Action item
Word for word, copy the entire listing.

Available data
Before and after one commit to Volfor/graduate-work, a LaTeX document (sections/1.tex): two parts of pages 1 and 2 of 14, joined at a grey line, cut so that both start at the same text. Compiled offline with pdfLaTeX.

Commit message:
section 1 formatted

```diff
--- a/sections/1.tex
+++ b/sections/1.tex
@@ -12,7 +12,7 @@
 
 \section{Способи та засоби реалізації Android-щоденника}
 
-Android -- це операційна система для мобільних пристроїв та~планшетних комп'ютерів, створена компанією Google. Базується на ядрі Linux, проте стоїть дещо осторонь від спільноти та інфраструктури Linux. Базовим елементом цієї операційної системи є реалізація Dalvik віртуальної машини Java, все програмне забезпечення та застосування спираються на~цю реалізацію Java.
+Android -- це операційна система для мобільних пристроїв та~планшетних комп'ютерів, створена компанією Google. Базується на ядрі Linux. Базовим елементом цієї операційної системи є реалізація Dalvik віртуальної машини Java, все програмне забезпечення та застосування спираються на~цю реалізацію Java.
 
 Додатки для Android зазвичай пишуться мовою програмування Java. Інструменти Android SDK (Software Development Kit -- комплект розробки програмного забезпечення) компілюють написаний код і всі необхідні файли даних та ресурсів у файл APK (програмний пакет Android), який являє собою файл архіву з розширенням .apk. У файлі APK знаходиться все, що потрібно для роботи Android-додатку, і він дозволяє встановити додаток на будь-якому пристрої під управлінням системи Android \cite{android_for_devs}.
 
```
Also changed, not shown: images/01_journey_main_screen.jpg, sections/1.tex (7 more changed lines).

Response box
Before and after one commit to Volfor/graduate-work, a LaTeX document (sections/1.tex): two parts of pages 1 and 2 of 14, joined at a grey line, cut so that both start at the same text. Compiled offline with pdfLaTeX.

Commit message:
section 1 formatted

```diff
--- a/sections/1.tex
+++ b/sections/1.tex
@@ -12,7 +12,7 @@
 
 \section{Способи та засоби реалізації Android-щоденника}
 
-Android -- це операційна система для мобільних пристроїв та~планшетних комп'ютерів, створена компанією Google. Базується на ядрі Linux, проте стоїть дещо осторонь від спільноти та інфраструктури Linux. Базовим елементом цієї операційної системи є реалізація Dalvik віртуальної машини Java, все програмне забезпечення та застосування спираються на~цю реалізацію Java.
+Android -- це операційна система для мобільних пристроїв та~планшетних комп'ютерів, створена компанією Google. Базується на ядрі Linux. Базовим елементом цієї операційної системи є реалізація Dalvik віртуальної машини Java, все програмне забезпечення та застосування спираються на~цю реалізацію Java.
 
 Додатки для Android зазвичай пишуться мовою програмування Java. Інструменти Android SDK (Software Development Kit -- комплект розробки програмного забезпечення) компілюють написаний код і всі необхідні файли даних та ресурсів у файл APK (програмний пакет Android), який являє собою файл архіву з розширенням .apk. У файлі APK знаходиться все, що потрібно для роботи Android-додатку, і він дозволяє встановити додаток на будь-якому пристрої під управлінням системи Android \cite{android_for_devs}.
 
```
Also changed, not shown: images/01_journey_main_screen.jpg, sections/1.tex (7 more changed lines).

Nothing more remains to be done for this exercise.